Lateral Epicondylitis…aka Tennis Elbow
Most patients I see with tennis elbow haven’t picked up a racket in 20 years. Most professional tennis players have never suffered from tennis elbow . Tennis elbow is not a very telling or accurate name.
Tennis elbow or lateral epicondylitis falls into the broad category of tendinopathies. A tendinopathy is a condition that can affect any of the tendons we have in our body. The tendons which are most commonly affected are the rotator cuff (shoulder), the elbow tendons, the quadriceps tendon and achilles tendon. We used to refer to this situation as a tendonitis.. where the -itis means inflammation. The term we now use is tendinosis, because it turns out that these tendinopathies are not inflammatory in nature. Lateral epicondylitis and other tendonopathies are a degenerative disease. The tendon is changing due to age, activity, chronic stress or even genetics. We do not know exactly why.. but something is causing the tendon to change at its cellular level.
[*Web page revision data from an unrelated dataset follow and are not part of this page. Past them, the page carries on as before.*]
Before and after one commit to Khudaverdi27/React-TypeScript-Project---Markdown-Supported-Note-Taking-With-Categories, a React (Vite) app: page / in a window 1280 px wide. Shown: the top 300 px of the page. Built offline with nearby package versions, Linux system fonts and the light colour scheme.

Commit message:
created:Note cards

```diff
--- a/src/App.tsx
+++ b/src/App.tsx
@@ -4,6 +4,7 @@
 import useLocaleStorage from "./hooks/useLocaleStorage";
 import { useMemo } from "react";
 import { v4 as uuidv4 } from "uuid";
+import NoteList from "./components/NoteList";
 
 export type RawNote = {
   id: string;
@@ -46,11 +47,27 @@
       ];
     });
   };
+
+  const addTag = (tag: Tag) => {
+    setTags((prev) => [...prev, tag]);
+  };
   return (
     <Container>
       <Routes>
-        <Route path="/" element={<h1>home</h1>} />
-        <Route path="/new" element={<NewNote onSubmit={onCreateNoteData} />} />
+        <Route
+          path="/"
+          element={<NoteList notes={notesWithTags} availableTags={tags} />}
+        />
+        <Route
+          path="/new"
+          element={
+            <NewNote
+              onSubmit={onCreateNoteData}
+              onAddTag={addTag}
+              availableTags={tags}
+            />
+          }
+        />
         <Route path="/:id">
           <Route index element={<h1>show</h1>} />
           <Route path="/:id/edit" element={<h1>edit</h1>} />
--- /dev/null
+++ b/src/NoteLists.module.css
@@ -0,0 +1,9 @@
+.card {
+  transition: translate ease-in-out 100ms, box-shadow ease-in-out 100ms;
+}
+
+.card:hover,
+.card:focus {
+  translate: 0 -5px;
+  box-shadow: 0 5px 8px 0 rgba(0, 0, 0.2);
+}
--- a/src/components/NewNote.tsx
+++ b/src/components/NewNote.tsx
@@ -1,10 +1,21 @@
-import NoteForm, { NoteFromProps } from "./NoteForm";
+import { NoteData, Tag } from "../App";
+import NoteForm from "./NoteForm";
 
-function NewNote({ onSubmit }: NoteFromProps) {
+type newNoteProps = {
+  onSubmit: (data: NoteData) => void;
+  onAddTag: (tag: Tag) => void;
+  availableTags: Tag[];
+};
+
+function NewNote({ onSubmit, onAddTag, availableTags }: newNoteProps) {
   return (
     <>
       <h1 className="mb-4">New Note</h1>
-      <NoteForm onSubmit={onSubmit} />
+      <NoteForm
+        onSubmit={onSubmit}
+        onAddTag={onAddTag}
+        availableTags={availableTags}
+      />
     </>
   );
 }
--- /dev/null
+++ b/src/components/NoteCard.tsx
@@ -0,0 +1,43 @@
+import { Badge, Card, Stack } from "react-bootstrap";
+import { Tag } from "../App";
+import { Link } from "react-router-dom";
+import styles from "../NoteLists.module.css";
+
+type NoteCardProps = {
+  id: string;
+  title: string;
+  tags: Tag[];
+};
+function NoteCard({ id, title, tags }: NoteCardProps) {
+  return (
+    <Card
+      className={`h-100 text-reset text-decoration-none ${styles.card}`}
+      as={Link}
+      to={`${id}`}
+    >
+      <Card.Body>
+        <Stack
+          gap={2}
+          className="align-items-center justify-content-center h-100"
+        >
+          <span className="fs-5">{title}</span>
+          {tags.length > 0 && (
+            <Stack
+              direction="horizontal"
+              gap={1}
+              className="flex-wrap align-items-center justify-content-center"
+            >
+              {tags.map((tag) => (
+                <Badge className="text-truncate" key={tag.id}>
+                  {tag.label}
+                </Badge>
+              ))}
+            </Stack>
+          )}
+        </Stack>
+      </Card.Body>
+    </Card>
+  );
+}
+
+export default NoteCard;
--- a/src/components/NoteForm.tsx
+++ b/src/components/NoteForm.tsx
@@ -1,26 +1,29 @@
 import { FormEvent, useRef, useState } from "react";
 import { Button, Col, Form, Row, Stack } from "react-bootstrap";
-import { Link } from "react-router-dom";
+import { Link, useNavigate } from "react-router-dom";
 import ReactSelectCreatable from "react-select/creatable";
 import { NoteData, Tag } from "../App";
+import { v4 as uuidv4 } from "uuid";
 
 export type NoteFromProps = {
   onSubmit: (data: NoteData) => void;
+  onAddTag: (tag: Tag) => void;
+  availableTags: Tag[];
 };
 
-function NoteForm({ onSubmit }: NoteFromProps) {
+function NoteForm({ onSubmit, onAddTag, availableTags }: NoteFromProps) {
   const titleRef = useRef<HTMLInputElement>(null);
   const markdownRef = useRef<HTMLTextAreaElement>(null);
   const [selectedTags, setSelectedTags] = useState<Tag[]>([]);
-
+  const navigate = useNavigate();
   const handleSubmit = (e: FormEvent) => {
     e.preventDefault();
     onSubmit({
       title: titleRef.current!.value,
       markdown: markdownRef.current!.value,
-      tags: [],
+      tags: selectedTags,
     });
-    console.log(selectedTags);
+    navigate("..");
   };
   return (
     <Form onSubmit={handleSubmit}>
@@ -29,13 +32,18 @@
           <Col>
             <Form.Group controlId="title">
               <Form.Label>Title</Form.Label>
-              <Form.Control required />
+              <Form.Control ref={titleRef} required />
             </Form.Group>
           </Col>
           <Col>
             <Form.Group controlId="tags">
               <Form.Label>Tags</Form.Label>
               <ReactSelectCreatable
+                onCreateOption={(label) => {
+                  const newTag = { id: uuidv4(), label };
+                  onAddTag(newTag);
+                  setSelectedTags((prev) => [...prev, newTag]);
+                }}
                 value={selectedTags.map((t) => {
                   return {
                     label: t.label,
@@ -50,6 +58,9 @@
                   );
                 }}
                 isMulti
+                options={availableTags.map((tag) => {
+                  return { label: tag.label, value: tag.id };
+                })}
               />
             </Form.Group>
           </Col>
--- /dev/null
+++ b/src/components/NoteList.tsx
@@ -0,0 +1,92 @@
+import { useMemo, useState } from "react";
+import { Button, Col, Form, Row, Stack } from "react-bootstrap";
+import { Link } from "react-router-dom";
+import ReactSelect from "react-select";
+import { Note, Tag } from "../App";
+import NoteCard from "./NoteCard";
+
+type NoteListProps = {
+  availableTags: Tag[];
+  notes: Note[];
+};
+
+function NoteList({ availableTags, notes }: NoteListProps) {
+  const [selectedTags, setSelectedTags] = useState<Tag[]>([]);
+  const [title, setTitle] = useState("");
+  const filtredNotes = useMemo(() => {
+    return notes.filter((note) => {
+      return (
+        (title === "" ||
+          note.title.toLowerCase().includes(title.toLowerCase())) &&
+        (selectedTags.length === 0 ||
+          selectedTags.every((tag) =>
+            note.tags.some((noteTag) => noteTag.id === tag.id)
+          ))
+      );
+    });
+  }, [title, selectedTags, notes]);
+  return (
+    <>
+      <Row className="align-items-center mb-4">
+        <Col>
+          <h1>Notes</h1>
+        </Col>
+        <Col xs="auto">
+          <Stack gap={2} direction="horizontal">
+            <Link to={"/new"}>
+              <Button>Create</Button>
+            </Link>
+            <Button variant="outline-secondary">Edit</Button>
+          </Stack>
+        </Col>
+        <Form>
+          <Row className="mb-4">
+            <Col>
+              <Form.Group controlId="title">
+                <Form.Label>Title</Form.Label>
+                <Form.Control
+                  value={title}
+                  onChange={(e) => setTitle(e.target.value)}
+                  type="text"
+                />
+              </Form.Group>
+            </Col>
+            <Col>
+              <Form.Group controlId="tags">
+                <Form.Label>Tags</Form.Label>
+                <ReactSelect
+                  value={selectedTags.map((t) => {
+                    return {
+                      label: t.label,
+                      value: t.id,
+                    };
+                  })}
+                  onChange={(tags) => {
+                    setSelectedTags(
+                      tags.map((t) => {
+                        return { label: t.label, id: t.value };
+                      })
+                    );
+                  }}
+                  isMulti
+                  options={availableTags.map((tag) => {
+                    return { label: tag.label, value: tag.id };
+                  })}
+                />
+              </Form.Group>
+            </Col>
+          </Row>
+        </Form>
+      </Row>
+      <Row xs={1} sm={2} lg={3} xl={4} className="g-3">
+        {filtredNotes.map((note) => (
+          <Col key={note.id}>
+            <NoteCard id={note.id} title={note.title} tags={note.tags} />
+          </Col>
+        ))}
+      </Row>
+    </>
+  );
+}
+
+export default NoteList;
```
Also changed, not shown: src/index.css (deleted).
What are the symptoms of Tennis Elbow?
Tennis albow is characterized by pain on the outer side of the elbow, near a boney prominence we call the lateral epicondyle….hence the name. The pain can be quite severe and quite disabling. At it’s worst, you will have difficulty even lifting up a cup of coffee in the morning.
The onset of symptoms can be abrupt or acute, or the elbow pain can build up slowly over time.
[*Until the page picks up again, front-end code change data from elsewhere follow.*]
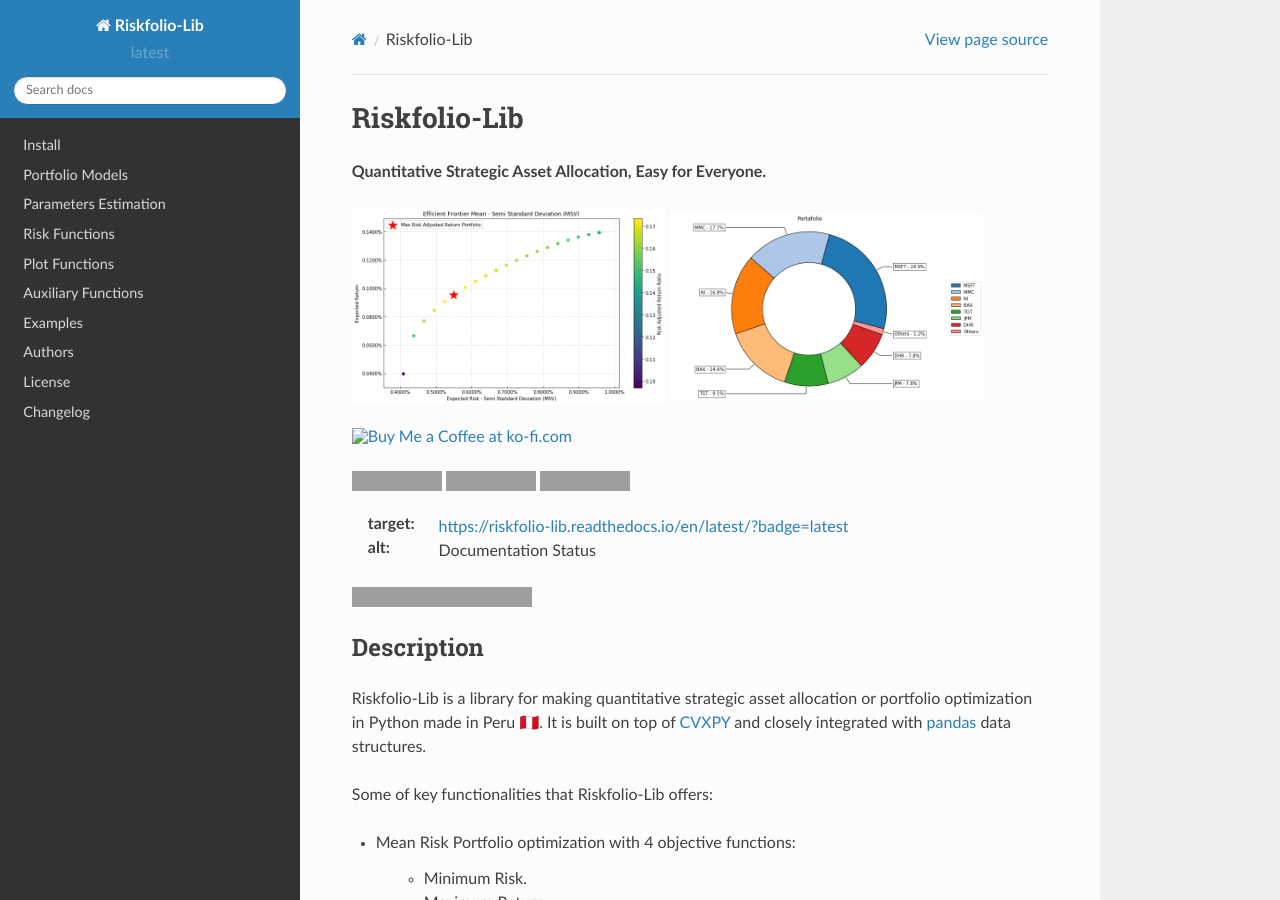
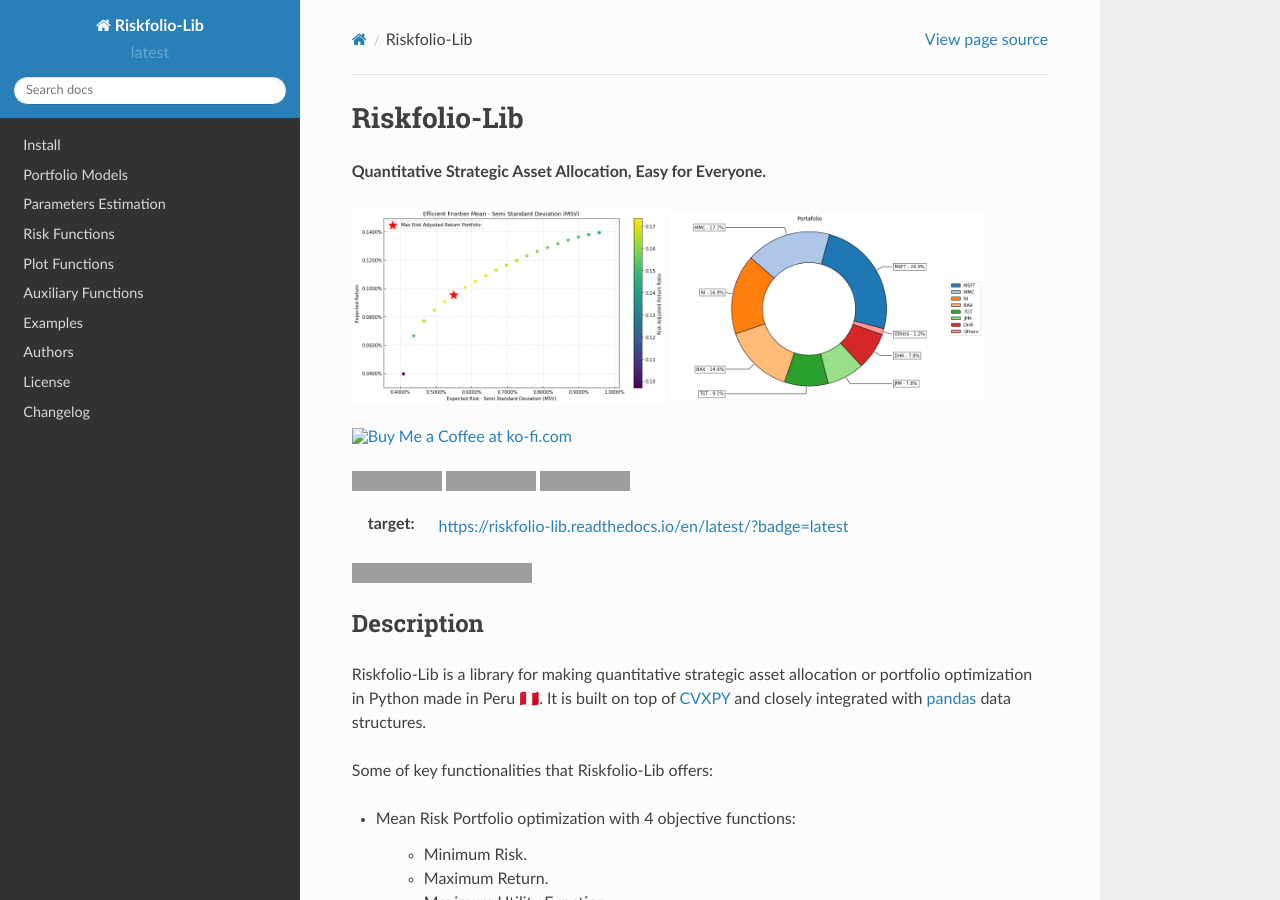
Before and after one commit to dcajasn/Riskfolio-Lib, a Sphinx documentation site: the page built from docs/source/index.rst, in a window 1280 px wide and 900 px high, cut to the strip 0-900 px from the top of the window. Built offline with Sphinx 7.4.7 and the Read the Docs theme 2.0.0, drawn with Linux system fonts in a browser that asks for light colours; pages that are not in the unit, such as notebooks, are missing from menus; grey boxes are pictures that could not be loaded.

Commit message:
Update index.rst

```diff
--- a/docs/source/index.rst
+++ b/docs/source/index.rst
@@ -27,7 +27,6 @@
  :target: https://pepy.tech/project/riskfolio-lib
 .. image:: https://readthedocs.org/projects/riskfolio-lib/badge/?version=latest
 :target: https://riskfolio-lib.readthedocs.io/en/latest/?badge=latest
-:alt: Documentation Status
 .. raw:: html
 
     <a href="https://github.com/dcajasn/Riskfolio-Lib/blob/master/LICENSE.txt"><img alt="GitHub license" src="https://img.shields.io/github/license/dcajasn/Riskfolio-Lib"></a>
```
Treatment of Tennis Elbow.
Treatment is geared towards eliminating offending activities, ice, stretching, perhaps even counter force bracing. Absent any success with simple these simple methods we may try injections and even surgery to alleviate your discomfort. A recent article in the NY Times demonstrates how a simple $20 eight inch rubber bar alleviated symptoms that months of injections and formal physical therapy couldn’t.
Many patients who have failed to improve with rest, ice, and therapy also chose to try a platelet rich plasma (PRP) injection prior to considering surgery.
Bottom line, in most people, the pain of tennis elbow is usually self limiting and will go away spontaneously. In those who have very severe pain, a “flexbar” program may help and an injection to “cool down” the elbow may allow you to perform the exercises with less discomfort. Only if you fail to improve with these modalities and the pain significantly interferes with your quality of life should you need to find yourself considering surgery.
Alternatives for treatment of lateral epicondylitis (tennis elbow) are physical therapy, steroid injections, stretching, medications, and PRP. You can also simply wait and see if the pain subsides spontaneously. Surgery, as usual, is the last option… and it will be a decision made by YOU, because you feel that your quality of life is limited to the point where you feel the potential benefits of surgery outweigh the potential risks of surgery (infection, stiffness, incomplete pain relief).